**WHAT THE TASK REQUIRES**
Where in the data below does the word "للقطعة" appear? Copy every line that has it.

INFORMATION SHOWN below:

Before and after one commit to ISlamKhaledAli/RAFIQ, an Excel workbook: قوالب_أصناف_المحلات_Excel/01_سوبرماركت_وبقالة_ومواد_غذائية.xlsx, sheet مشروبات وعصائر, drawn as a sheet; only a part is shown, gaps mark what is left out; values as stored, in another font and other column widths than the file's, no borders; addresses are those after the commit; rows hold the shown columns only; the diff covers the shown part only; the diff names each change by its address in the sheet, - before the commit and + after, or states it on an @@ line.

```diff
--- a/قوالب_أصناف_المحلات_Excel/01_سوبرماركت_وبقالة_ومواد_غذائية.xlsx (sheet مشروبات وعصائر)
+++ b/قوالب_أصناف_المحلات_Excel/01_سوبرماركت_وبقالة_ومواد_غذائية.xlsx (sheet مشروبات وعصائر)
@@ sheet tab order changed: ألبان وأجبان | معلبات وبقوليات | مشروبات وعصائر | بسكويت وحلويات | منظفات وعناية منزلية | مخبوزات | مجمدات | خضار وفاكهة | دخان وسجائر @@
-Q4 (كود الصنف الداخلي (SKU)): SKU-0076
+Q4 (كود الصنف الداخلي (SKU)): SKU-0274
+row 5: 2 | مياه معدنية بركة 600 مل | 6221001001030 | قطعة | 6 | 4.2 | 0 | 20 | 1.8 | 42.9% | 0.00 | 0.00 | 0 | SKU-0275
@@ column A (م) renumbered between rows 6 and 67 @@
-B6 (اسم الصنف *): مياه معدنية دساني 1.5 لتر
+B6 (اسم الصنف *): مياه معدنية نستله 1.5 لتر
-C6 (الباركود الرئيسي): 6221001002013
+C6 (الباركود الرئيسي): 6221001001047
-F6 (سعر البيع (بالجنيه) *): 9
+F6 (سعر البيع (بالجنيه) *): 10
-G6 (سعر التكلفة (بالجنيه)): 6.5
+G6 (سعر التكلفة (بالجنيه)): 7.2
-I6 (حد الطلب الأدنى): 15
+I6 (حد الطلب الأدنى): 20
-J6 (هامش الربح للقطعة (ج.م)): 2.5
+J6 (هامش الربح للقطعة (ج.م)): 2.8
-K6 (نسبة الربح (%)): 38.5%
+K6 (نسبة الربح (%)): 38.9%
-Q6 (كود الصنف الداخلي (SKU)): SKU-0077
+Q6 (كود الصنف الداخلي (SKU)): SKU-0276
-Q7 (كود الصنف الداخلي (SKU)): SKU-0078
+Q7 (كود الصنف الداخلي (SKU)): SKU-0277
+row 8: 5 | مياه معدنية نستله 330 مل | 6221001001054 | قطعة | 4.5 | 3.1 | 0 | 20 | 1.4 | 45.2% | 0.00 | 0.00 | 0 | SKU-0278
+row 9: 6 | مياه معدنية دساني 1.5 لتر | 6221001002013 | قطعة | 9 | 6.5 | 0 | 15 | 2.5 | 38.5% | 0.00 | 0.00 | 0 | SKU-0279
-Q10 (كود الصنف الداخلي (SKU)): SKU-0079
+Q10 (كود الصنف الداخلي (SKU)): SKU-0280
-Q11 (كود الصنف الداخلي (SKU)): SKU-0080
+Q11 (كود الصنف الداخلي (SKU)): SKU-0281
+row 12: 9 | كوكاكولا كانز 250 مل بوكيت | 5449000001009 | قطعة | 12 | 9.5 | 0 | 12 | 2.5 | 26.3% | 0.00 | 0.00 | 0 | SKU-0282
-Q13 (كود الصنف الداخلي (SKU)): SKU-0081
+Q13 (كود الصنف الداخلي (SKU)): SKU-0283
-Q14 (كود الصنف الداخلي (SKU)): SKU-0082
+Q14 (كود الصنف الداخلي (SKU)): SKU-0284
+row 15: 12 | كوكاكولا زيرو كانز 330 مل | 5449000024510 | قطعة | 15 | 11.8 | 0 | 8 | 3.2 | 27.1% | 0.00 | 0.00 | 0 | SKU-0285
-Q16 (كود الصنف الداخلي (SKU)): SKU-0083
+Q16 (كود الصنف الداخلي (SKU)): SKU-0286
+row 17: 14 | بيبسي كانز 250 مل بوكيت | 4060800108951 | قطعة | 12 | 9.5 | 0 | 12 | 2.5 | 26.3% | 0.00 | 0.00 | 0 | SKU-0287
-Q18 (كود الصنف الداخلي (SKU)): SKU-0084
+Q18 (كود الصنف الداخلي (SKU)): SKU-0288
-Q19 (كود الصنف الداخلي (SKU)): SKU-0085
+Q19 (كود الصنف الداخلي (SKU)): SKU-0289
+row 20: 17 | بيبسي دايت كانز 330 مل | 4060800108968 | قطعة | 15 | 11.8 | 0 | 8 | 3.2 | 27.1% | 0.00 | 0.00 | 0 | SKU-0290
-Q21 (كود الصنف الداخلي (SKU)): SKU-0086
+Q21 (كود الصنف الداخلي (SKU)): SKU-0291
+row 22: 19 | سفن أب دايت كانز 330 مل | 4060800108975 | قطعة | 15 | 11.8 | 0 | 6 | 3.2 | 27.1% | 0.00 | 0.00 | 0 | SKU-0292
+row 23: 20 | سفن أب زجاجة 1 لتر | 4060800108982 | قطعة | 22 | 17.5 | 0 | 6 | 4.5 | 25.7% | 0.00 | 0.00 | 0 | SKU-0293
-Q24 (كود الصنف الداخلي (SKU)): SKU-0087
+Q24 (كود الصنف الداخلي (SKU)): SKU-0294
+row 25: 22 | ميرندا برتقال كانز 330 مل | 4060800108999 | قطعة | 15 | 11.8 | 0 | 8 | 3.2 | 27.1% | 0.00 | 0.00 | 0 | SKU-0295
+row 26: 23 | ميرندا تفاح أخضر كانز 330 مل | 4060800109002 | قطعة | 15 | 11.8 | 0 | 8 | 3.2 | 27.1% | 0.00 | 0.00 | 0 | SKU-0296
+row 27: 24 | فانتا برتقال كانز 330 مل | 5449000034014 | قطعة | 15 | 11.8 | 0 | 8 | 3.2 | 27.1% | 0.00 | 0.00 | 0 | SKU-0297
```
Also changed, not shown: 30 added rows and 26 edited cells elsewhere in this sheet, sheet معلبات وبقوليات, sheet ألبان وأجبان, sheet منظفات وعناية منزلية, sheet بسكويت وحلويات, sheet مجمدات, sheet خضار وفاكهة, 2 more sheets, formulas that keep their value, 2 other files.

End of INFORMATION SHOWN.

**WRITTEN RESPONSE**
-J6 (هامش الربح للقطعة (ج.م)): 2.5
+J6 (هامش الربح للقطعة (ج.م)): 2.8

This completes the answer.